EXERCISE INSTRUCTIONS:
For this exercise, copy the records below exactly and exclude every image.

DATASET RECORDS:
------------
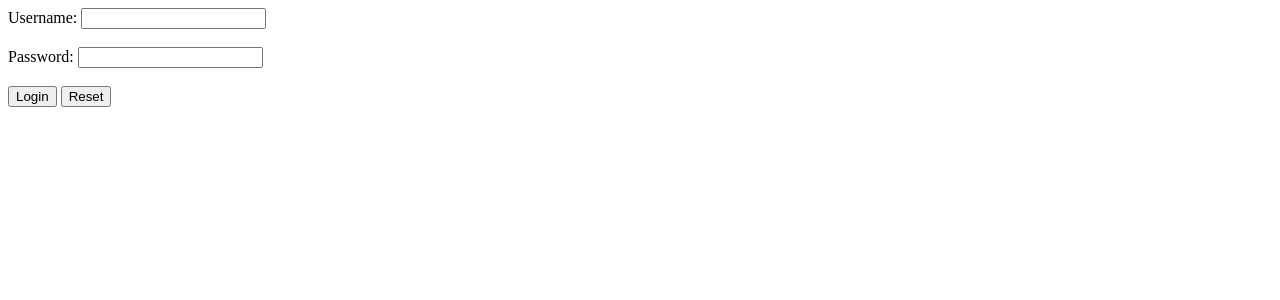
Repository: thegr8khan/webproject1
Page: http://localhost/amazon/
The author's editor kept a copy of each file at every save. The page is drawn from the files as they stood at one save, then again after the next save.
The browser window is 1280 px wide. The pictures show the whole page.
The page is served by Tomcat 9.

Above is the page before, as saved 2023-03-27 07:50:54.

After the next save:
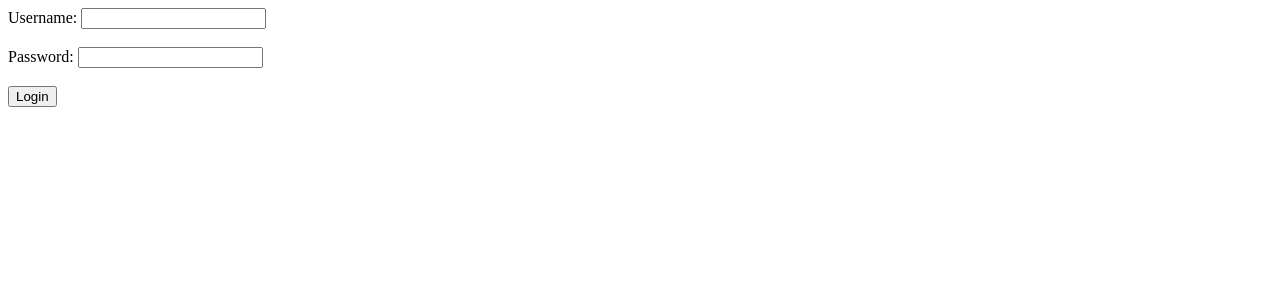
Saved 3 min 46 s later.
--- a/WebProgramming/amazon/src/main/webapp/login.jsp
+++ b/WebProgramming/amazon/src/main/webapp/login.jsp
@@ -28,7 +28,7 @@
 <br>
 <br>
 <input type="submit" name="action" value="Login">
-<input type="submit" name="page" value="Reset"/>
+<input type="hidden" name="page" value="Reset"/>
 
 <input type="hidden" name="page" value="login"/>
 

After the save that followed:
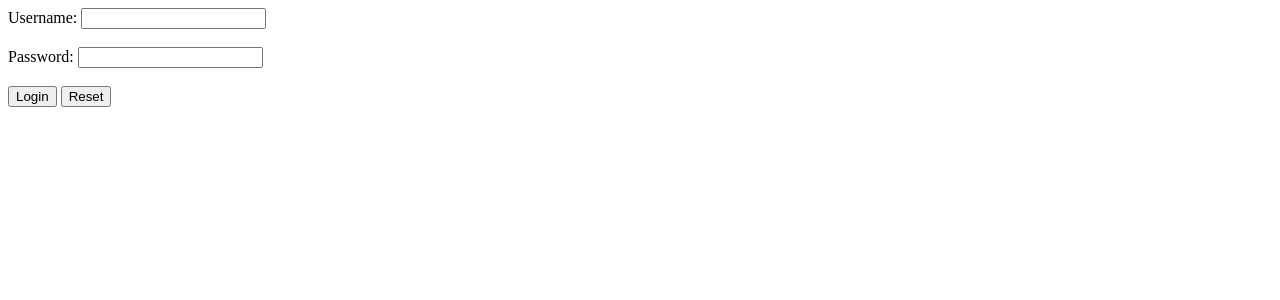
Saved 46 s later.
--- a/WebProgramming/amazon/src/main/webapp/login.jsp
+++ b/WebProgramming/amazon/src/main/webapp/login.jsp
@@ -28,9 +28,10 @@
 <br>
 <br>
 <input type="submit" name="action" value="Login">
-<input type="hidden" name="page" value="Reset"/>
+<input type="submit" name="action" value="Reset"/>
 
 <input type="hidden" name="page" value="login"/>
+<input type="hidden" name="page" value="Reset"/>
 
 
 </form>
------------
RESULT:
Repository: thegr8khan/webproject1
Page: http://localhost/amazon/
The author's editor kept a copy of each file at every save. The page is drawn from the files as they stood at one save, then again after the next save.
The browser window is 1280 px wide. The pictures show the whole page.
The page is served by Tomcat 9.

Above is the page before, as saved 2023-03-27 07:50:54.

After the next save:
Saved 3 min 46 s later.
--- a/WebProgramming/amazon/src/main/webapp/login.jsp
+++ b/WebProgramming/amazon/src/main/webapp/login.jsp
@@ -28,7 +28,7 @@
 <br>
 <br>
 <input type="submit" name="action" value="Login">
-<input type="submit" name="page" value="Reset"/>
+<input type="hidden" name="page" value="Reset"/>
 
 <input type="hidden" name="page" value="login"/>
 

After the save that followed:
Saved 46 s later.
--- a/WebProgramming/amazon/src/main/webapp/login.jsp
+++ b/WebProgramming/amazon/src/main/webapp/login.jsp
@@ -28,9 +28,10 @@
 <br>
 <br>
 <input type="submit" name="action" value="Login">
-<input type="hidden" name="page" value="Reset"/>
+<input type="submit" name="action" value="Reset"/>
 
 <input type="hidden" name="page" value="login"/>
+<input type="hidden" name="page" value="Reset"/>
 
 
 </form>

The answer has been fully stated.